*Material supplied*
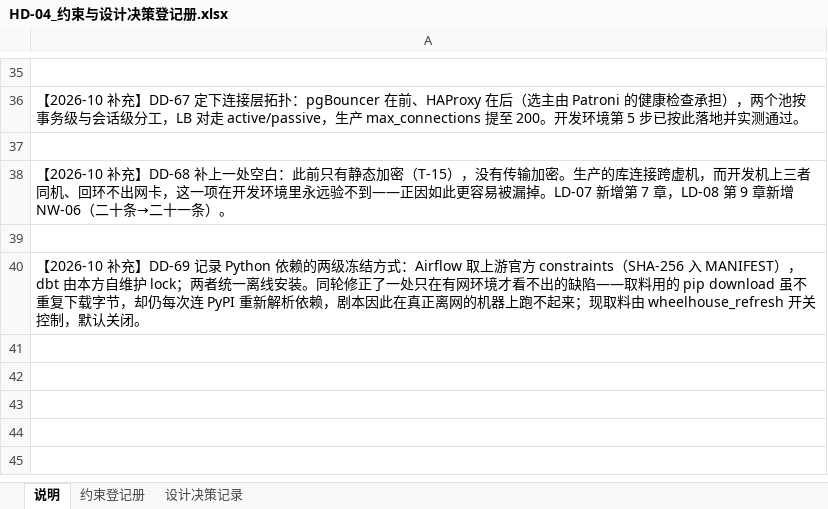
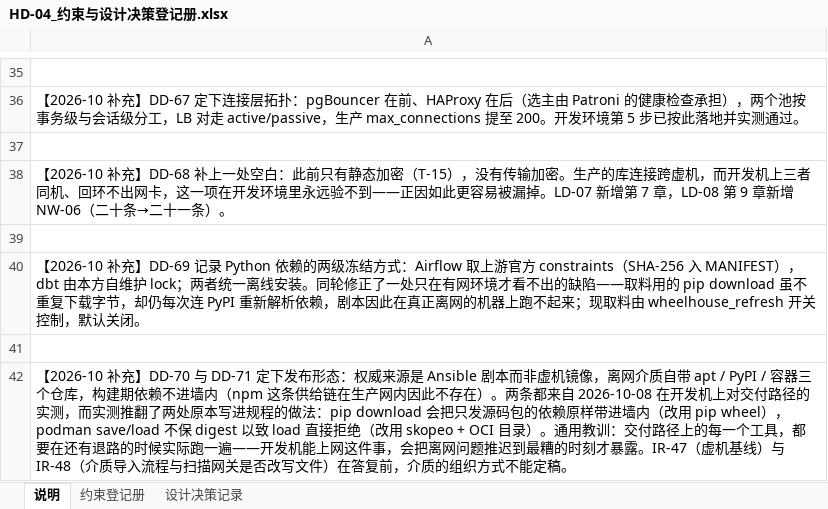
Before and after one commit to gavinc318-ctrl/nexora_bi, an Excel workbook: HD-04_约束与设计决策登记册.xlsx, sheet 说明, drawn as a sheet; only a part is shown, gaps mark what is left out; values as stored, in another font and other column widths than the file's, no borders; the diff names each change by its address in the sheet, - before the commit and + after, or states it on an @@ line.

```diff
--- a/HD-04_约束与设计决策登记册.xlsx (sheet 说明)
+++ b/HD-04_约束与设计决策登记册.xlsx (sheet 说明)
+row 41: (empty)
+row 42: 【2026-10 补充】DD-70 与 DD-71 定下发布形态：权威来源是 Ansible 剧本而非虚机镜像，离网介质自带 apt / PyPI / 容器三个仓库，构建期依赖不进墙内（npm 这条供给链在生产网内因此不存在）。两条都来自 2026-10-08 在开发机上对交付路径的实测，而实测推翻了两处原本写进规程的做法：pip download 会把只发源码包的依赖原样带进墙内（改用 pip wheel），podman save/load 不保 digest 以致 load 直接拒绝（改用 skopeo + OCI 目录）。通用教训：交付路径上的每一个工具，都要在还有退路的时候实际跑一遍——开发机能上网这件事，会把离网问题推迟到最糟的时刻才暴露。IR-47（虚机基线）与 IR-48（介质导入流程与扫描网关是否改写文件）在答复前，介质的组织方式不能定稿。
```
Also changed, not shown: sheet 设计决策记录, 2 other files.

*Work instructions*
Work out how many lines of the preceding data contain the word "sheet". Reply with that number only.

*The completed task*
4